## WHAT YOU NEED TO DO:
Every line below should be repeated exactly as written.

## AVAILABLE DATA:
# # # # #
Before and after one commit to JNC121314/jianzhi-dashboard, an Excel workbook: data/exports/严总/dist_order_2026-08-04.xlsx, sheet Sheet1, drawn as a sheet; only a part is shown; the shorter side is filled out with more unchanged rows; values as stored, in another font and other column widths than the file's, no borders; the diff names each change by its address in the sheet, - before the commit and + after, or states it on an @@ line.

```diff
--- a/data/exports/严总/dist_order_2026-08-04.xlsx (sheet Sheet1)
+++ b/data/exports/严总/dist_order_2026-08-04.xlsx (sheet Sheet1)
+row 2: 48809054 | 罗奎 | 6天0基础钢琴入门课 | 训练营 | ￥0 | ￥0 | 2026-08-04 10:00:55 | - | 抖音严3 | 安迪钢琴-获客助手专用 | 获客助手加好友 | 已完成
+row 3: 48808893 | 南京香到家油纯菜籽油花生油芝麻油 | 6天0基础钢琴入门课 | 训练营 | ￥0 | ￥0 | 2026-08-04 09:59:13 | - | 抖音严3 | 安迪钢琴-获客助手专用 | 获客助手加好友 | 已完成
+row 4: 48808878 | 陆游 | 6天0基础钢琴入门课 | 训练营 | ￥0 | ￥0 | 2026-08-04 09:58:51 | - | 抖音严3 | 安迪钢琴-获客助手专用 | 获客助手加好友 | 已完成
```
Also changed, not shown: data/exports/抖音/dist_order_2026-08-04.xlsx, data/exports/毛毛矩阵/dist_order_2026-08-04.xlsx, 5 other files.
# # # # #
## ANSWER SPACE:
Before and after one commit to JNC121314/jianzhi-dashboard, an Excel workbook: data/exports/严总/dist_order_2026-08-04.xlsx, sheet Sheet1, drawn as a sheet; only a part is shown; the shorter side is filled out with more unchanged rows; values as stored, in another font and other column widths than the file's, no borders; the diff names each change by its address in the sheet, - before the commit and + after, or states it on an @@ line.

```diff
--- a/data/exports/严总/dist_order_2026-08-04.xlsx (sheet Sheet1)
+++ b/data/exports/严总/dist_order_2026-08-04.xlsx (sheet Sheet1)
+row 2: 48809054 | 罗奎 | 6天0基础钢琴入门课 | 训练营 | ￥0 | ￥0 | 2026-08-04 10:00:55 | - | 抖音严3 | 安迪钢琴-获客助手专用 | 获客助手加好友 | 已完成
+row 3: 48808893 | 南京香到家油纯菜籽油花生油芝麻油 | 6天0基础钢琴入门课 | 训练营 | ￥0 | ￥0 | 2026-08-04 09:59:13 | - | 抖音严3 | 安迪钢琴-获客助手专用 | 获客助手加好友 | 已完成
+row 4: 48808878 | 陆游 | 6天0基础钢琴入门课 | 训练营 | ￥0 | ￥0 | 2026-08-04 09:58:51 | - | 抖音严3 | 安迪钢琴-获客助手专用 | 获客助手加好友 | 已完成
```
Also changed, not shown: data/exports/抖音/dist_order_2026-08-04.xlsx, data/exports/毛毛矩阵/dist_order_2026-08-04.xlsx, 5 other files.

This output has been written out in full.